Blood draw evidence should have been suppressed because the order obtaining it was based on no showing of probable cause or even reasonable suspicion. Second degree murder conviction reversed. State v. Scott, 2020 N.C. App. LEXIS 69 (Jan. 21, 2020):
Defendant doesn’t show that the outcome would be different if defense counsel had challenged the certification and reliability of the drug dog. State v. Wash, 2020-Ohio-152, 2020 Ohio App. LEXIS 131 (12th Dist. Jan. 21, 2020). “Accordingly, the court finds … Continue reading
The search warrant for defendant’s apartment didn’t have the apartment number, but the warrant was specific and directed the officers to his door. That was constitutionally adequate. State v. Gilmartin, 2020 La. App. LEXIS 118 (La. App. 4 Cir. Jan. … Continue reading
The Center Square: Illinois Supreme Court could decide if smell of marijuana is enough to justify police search
The Center Square: Illinois Supreme Court could decide if smell of marijuana is enough to justify police search by Greg Bishop:
Three controlled buys by two CIs was probable cause. There was no showing required of how the drug deals were to be arranged. State v. Reed, 2020-Ohio-138, 2020 Ohio App. LEXIS 107 (6th Dist. Jan. 17, 2020).* There was probable … Continue reading

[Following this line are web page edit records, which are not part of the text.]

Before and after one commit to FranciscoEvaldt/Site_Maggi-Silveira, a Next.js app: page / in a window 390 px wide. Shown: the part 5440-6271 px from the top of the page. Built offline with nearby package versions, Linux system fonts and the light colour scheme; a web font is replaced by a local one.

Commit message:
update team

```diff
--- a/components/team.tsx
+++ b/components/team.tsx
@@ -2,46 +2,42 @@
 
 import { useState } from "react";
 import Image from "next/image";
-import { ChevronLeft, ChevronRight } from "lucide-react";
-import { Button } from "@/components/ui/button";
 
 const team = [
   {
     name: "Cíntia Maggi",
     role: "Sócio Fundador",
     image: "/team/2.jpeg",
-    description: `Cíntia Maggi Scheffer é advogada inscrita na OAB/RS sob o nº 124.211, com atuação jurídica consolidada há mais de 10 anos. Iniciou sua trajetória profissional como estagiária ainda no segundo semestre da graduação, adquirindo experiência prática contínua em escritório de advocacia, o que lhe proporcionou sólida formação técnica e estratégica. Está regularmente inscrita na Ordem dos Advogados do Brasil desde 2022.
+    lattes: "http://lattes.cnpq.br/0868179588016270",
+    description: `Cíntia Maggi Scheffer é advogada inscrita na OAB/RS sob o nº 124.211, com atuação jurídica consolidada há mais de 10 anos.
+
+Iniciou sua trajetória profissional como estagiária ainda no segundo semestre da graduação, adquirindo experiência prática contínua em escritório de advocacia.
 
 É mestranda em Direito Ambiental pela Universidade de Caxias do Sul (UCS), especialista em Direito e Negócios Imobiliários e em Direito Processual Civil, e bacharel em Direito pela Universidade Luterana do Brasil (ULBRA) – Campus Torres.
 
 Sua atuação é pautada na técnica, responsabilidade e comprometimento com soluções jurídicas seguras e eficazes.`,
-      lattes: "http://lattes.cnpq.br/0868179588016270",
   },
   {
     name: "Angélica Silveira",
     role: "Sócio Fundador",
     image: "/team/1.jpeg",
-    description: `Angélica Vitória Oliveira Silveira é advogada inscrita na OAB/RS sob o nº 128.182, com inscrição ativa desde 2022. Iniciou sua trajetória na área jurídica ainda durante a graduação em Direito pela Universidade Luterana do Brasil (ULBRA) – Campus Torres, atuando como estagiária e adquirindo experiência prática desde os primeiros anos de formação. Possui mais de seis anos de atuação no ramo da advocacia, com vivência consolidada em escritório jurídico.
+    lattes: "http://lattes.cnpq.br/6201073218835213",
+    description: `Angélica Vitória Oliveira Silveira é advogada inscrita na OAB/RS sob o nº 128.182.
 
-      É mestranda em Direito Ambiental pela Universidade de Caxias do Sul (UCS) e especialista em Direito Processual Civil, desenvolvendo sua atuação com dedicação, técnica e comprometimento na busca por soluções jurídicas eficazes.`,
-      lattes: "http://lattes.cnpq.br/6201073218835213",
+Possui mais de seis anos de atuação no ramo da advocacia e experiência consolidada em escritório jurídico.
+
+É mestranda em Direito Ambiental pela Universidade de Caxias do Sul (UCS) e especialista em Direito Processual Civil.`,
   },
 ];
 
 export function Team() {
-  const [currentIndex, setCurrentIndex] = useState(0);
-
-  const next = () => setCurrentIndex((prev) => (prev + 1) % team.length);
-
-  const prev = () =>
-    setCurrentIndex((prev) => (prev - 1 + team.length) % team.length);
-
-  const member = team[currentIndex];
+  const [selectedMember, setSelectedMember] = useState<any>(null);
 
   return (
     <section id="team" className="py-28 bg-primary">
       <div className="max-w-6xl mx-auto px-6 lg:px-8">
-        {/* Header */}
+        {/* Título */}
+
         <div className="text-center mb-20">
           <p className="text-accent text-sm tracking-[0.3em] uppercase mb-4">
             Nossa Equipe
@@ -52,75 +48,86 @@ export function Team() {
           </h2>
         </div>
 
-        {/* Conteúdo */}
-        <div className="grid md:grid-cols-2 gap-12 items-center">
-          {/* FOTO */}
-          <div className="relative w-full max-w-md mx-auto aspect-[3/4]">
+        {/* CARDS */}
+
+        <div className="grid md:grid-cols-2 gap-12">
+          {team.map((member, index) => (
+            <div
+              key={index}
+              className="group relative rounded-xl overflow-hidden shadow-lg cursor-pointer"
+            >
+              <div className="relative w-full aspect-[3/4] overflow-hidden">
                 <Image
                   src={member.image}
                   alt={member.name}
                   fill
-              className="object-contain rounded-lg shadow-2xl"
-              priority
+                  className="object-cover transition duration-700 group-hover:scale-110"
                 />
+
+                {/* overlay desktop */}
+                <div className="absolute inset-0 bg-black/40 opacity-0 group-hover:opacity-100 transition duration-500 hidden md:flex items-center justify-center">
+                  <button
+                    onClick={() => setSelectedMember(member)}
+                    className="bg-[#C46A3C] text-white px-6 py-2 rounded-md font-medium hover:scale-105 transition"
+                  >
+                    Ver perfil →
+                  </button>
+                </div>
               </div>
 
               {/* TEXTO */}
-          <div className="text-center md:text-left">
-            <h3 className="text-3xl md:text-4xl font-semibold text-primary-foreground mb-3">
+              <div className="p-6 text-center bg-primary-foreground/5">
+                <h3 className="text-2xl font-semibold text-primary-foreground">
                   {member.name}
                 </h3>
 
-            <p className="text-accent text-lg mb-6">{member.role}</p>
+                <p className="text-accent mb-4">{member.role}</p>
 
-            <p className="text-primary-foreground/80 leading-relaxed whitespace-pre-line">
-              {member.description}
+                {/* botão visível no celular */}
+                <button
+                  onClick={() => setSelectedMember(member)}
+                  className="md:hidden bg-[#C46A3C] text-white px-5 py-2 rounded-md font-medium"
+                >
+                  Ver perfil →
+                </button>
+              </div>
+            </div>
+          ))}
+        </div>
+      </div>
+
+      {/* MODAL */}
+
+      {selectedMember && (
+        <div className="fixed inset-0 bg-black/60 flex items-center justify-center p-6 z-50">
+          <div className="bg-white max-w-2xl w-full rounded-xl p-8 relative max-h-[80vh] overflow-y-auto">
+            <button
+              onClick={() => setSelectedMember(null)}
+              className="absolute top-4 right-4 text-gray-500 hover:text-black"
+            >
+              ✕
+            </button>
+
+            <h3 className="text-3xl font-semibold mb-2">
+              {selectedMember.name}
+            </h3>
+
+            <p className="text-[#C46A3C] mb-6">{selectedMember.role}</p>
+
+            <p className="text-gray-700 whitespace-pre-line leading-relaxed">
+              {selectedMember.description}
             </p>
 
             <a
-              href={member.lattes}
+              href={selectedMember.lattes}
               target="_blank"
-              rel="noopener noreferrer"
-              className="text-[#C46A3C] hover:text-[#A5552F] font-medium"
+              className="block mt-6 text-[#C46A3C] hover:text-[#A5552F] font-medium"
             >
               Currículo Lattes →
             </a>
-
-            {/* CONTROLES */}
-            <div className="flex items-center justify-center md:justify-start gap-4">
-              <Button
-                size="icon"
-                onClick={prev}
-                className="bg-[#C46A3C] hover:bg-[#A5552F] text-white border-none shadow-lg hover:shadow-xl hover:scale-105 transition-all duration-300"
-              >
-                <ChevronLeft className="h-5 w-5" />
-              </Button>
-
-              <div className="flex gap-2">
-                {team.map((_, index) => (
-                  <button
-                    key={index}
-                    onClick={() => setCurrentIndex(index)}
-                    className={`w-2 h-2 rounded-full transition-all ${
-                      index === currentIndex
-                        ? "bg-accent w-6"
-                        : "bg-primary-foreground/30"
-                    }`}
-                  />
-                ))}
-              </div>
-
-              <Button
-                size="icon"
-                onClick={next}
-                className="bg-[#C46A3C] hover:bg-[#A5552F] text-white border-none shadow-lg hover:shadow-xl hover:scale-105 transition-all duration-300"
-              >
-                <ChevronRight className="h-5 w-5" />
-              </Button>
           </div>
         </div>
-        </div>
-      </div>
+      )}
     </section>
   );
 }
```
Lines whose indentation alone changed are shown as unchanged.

Plaintiff was arrested and in handcuffs in a police car for speeding. The officer searched her purse in the car, and all this was post-Gant and no evidence of speeding would be found in the purse. This was beyond mere … Continue reading
The facts in the affidavit for images on defendant’s cell phone were enough for probable cause. The officer did not have to detail his training and experience in sex assault cases, too. The alleged Franks violation, even if it was, … Continue reading

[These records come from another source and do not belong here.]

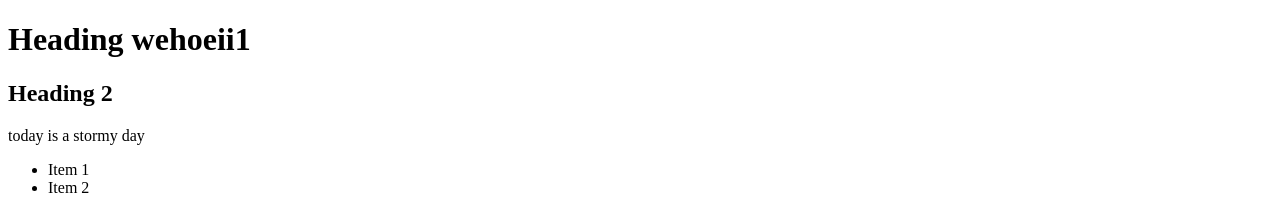
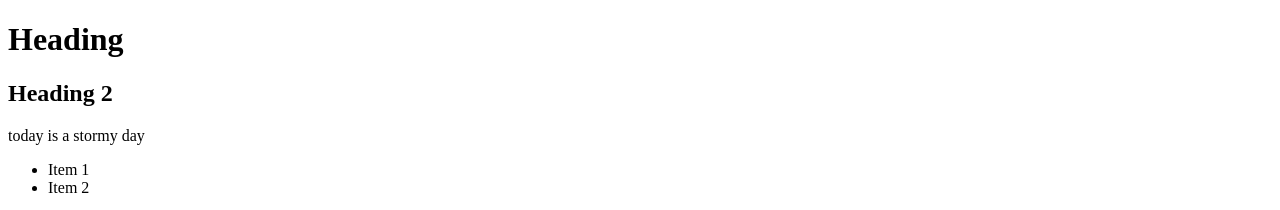
Before and after one commit to ivy-wan/Unit1-HTML-CSS, a plain HTML site: page index.html in a window 1280 px wide. Shown: the top 210 px of the page. Drawn offline with Linux system fonts and the light colour scheme.

Commit message:
small update

```diff
--- a/index.html
+++ b/index.html
@@ -4,7 +4,7 @@
         <title>Hello World!</title>
     </head>
     <body>
-        <h1>Heading wehoeii1</h1>
+        <h1>Heading </h1>
         <h2>Heading 2</h2>
         <p>today is a stormy day</p>
 
```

“Because the officers knew that he had a tendency to talk about the case, Williams-Bey argues, Officer Roddy should have given him his Miranda warnings, rather than entertaining his question. Again, Williams-Bey provides no legal authority to support this contention.” … Continue reading
CSLI obtained by court order, but without showing probable cause, nearly three years before Carpenter was all in good faith. Watson v. State, 2020 Ala. Crim. App. LEXIS 4 (Jan. 10, 2020). Defendant’s ineffective assistance of counsel claim against counsel … Continue reading
Multiple cell phones in the car in a cross-country drug transportation enterprise was probable cause for searching the phones with a search warrant. “The Court finds that these facts, considered in the totality of the circumstances, provided the issuing magistrate … Continue reading
injusticewatch.org: Illinois Supreme Court to decide whether smell of pot is grounds to search a car
injusticewatch.org: Illinois Supreme Court to decide whether smell of pot is grounds to search a car by John Seasly (“With marijuana now legal in Illinois, the state high court heard arguments Tuesday on whether the smell of marijuana grants police … Continue reading
Defendant’s motion to join a codefendant’s motion to suppress requires a showing of his reasonable expectation of privacy in the joinder motion. United States v. Palafox, 2020 U.S. Dist. LEXIS 3698 (D. Nev. Jan. 7, 2020). “[T]he affidavit includes facts … Continue reading